This book started so well. It opens with a flashback that gives us some insight into Olivia’s childhood as well as her friends’. When she was a kid she suffered from what I assume was cancer and went through a series of brutal treatments. She bonded with three girls that were going through the same and they remained best friends. Then there’s the scene where she confronts one of the bad guys, it made me feel like it would be a fun, interesting story with a strong heroine. But it all fell apart in a mess of unnecessary subplots and an underdeveloped, boring main story.
The romance was weak and the characters lacked the usual spark. Olivia and Grayson shared no chemistry and the romance was bland. While I was reading the book, I had to battle the urge to skim through it because I wasn’t interested in the story.
The bad guys were cartoonish, with no redeeming qualities, depth or even motivation. They were just evil for the sake of it. So the suspense aspect of the plot was just as bland and uninteresting as the rest of the book.
As I said before, the book lacked focus. There’s a subplot involving one of the friends that gets sick again. I thought that was the best part of the book, yet it was also predictable and unnecessary. Olivia works with troubled kids, so we have yet another subplot revolving around one of said kids. What’s worse, the filler characters and subplots were more entertaining that the main characters and plot.
Sweet Talk is a mediocre book. It’s not bad, I was able to finish it and I’m even wondering if one of the friends will get her own book. But it’s very disappointing because Ms. Garwood is a fantastic author that can do so much better. I’m just scratching my head wondering what happened.
Review by Brie
Attorney and IRS agent Olivia Mackenzie is the kind of tough, wise-cracking, powerful woman fans expect from a Garwood protagonist—but this time she has outdone herself. Olivia is not just any woman, she is every woman; flawed in the familiar ways so many of us are.
On the trail of an elaborate Ponzi scheme, one that threatens to ruin the lives of naïve and unsuspecting victims, Olivia suddenly finds her own life is in danger after she asks questions of the wrong people. She is accustomed to fighting for the underdog, but being vulnerable herself is a very different story. Smart enough to know when enough is enough, Olivia calls for reinforcements.

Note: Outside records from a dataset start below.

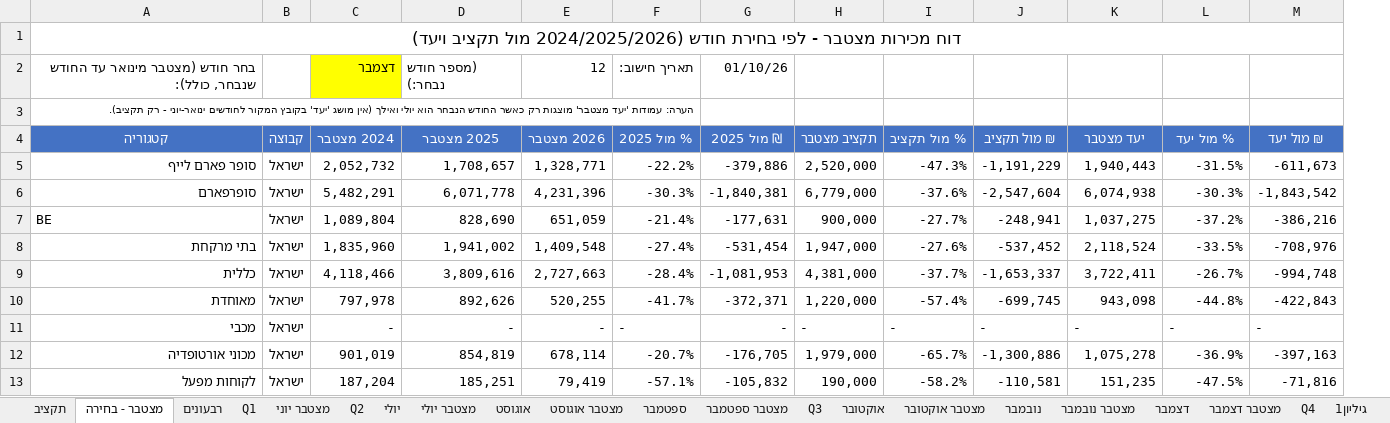
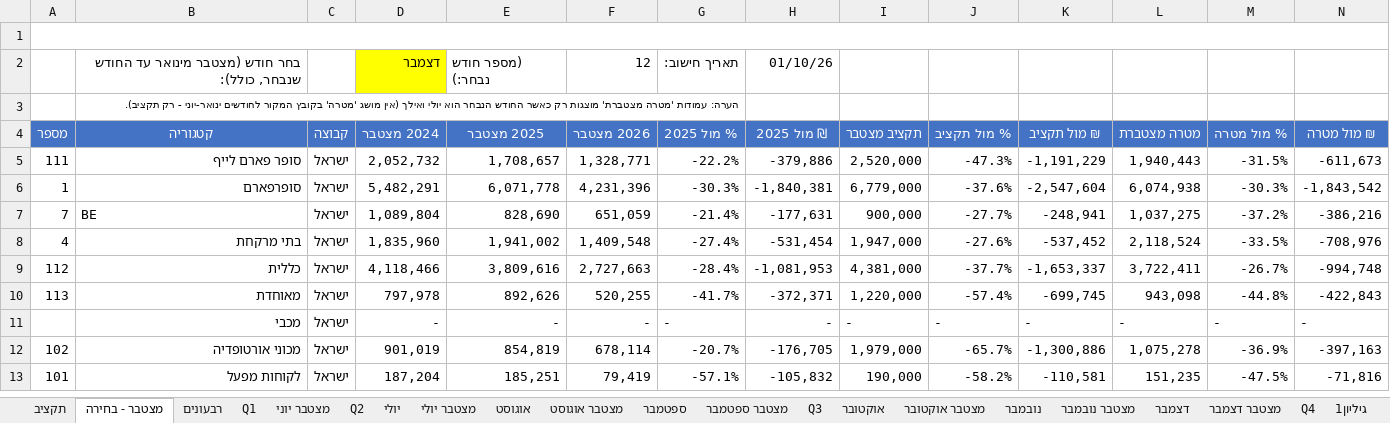
Before and after one commit to 1eyalsadot/the-5-agents, an Excel workbook: kirill/outputs/Sales Tracking 2026.xlsx, sheet מצטבר - בחירה, drawn as a sheet; only a part is shown; values as stored, in another font and other column widths than the file's, no borders; removed rows and columns are numbered as before the commit, all else as after; the diff names each change by its address in the sheet, - before the commit and + after, or states it on an @@ line.

```diff
--- a/kirill/outputs/Sales Tracking 2026.xlsx (sheet מצטבר - בחירה)
+++ b/kirill/outputs/Sales Tracking 2026.xlsx (sheet מצטבר - בחירה)
+column A (מספר), rows 5-13: 111 | 1 | 7 | 4 | 112 | 113 |  | 102 | 101
-B1 (קטגוריה): דוח מכירות מצטבר - לפי בחירת חודש (2024/2025/2026 מול תקציב ויעד)
+B1 (קטגוריה): (empty)
-A1:M1 merged
-B3 (קטגוריה): הערה: עמודות 'יעד מצטבר' מוצגות רק כאשר החודש הנבחר הוא יולי ואילך (אין מושג 'יעד' בקובץ המקור…
+B3 (קטגוריה): הערה: עמודות 'מטרה מצטברת' מוצגות רק כאשר החודש הנבחר הוא יולי ואילך (אין מושג 'מטרה' בקובץ המקור…
-L4: יעד מצטבר
+L4: מטרה מצטברת
-M4: % מול יעד
+M4: % מול מטרה
-N4: ₪ מול יעד
+N4: ₪ מול מטרה
```
Also changed, not shown: sheet רבעונים, formulas that keep their value.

When she meets FBI Agent Grayson Kincaid there is an immediate and obvious attraction, palpable on both sides. Together they make an excellent team to fight corruption but Olivia is also fighting the immediate and intense attraction she feels for Agent Kincaid, and that may be a battle she is bound to lose.
Penguin. August 7, 2012.